The Amazing 8 Winston-Salem Metro Area Travel SpotsThe Amazing 8 Winston-Salem Metro Area Travel Spots
People who visit Winston-Salem are often surprised to know that the city even exists. They are also astonished to learn that Winston-Salem is also known as “The Camel City,” due to RJ Reynolds Tobacco Company’s longtime best sellers, Camel, putting the city on the map. The city’s history is so rich even George Washington enjoyed a meal here.
Winston-Salem is also referred to as “The Dash.” Everyone from locals to the internet have addressed their disdain for the confusion the hyphen in the city’s name. Despite these random quirks, Winston-Salem is the premiere city for arts & innovation in North Carolina. Here are ten places locals enjoy:
Note — This list is not an ordered ranking
This is the former residence and grounds of RJ Reynolds, who built a tobacco empire in Winston-Salem. Reynolds amassed great wealth and had a love for arts and culture. Today, his former residence is a museum that is open to visitors with rotating art exhibits. The gardens on the estate are an attraction of the own and are a joy to stroll through. The smaller buildings on the estate have been converted into shops, galleries, and restaurants for visitors’ enjoyment.
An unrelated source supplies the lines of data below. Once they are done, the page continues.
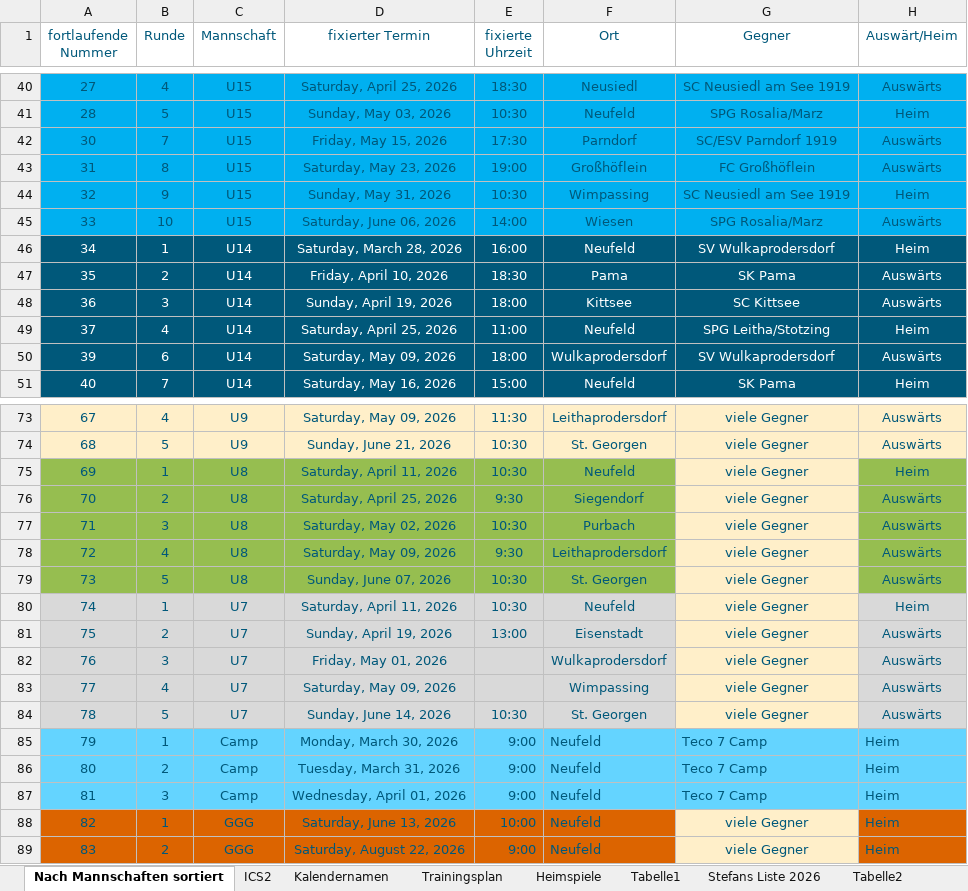
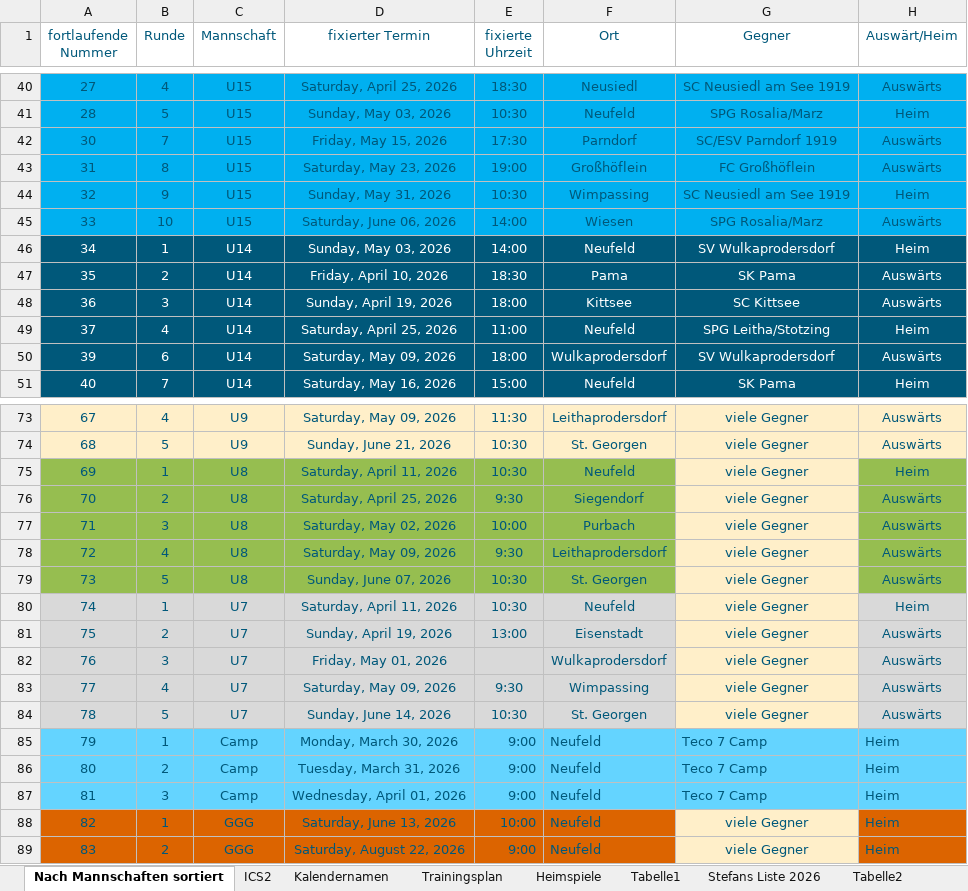
Before and after one commit to dtb-asv/asv-neufeld, an Excel workbook: Terminefussball_2026_Frühjahr.xlsx, sheet Nach Mannschaften sortiert, drawn as a sheet; only a part is shown, gaps mark what is left out; values as stored, in another font and other column widths than the file's, no borders; the diff names each change by its address in the sheet, - before the commit and + after, or states it on an @@ line.

```diff
--- a/Terminefussball_2026_Frühjahr.xlsx (sheet Nach Mannschaften sortiert)
+++ b/Terminefussball_2026_Frühjahr.xlsx (sheet Nach Mannschaften sortiert)
-D46 (fixierter Termin): Saturday, March 28, 2026
+D46 (fixierter Termin): Sunday, May 03, 2026
-E46 (fixierte Uhrzeit): 16:00
+E46 (fixierte Uhrzeit): 14:00
-E77 (fixierte Uhrzeit): 10:30
+E77 (fixierte Uhrzeit): 10:00
-E83 (fixierte Uhrzeit): (empty)
+E83 (fixierte Uhrzeit): 9:30
```
Also changed, not shown: sheet ICS2, sheet Heimspiele, sheet Stefans Liste 2026, hidden cells, 5 other files.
If you want to continue your scenic journey, you can hike over a bridge to the immaculate campus of Wake Forest University.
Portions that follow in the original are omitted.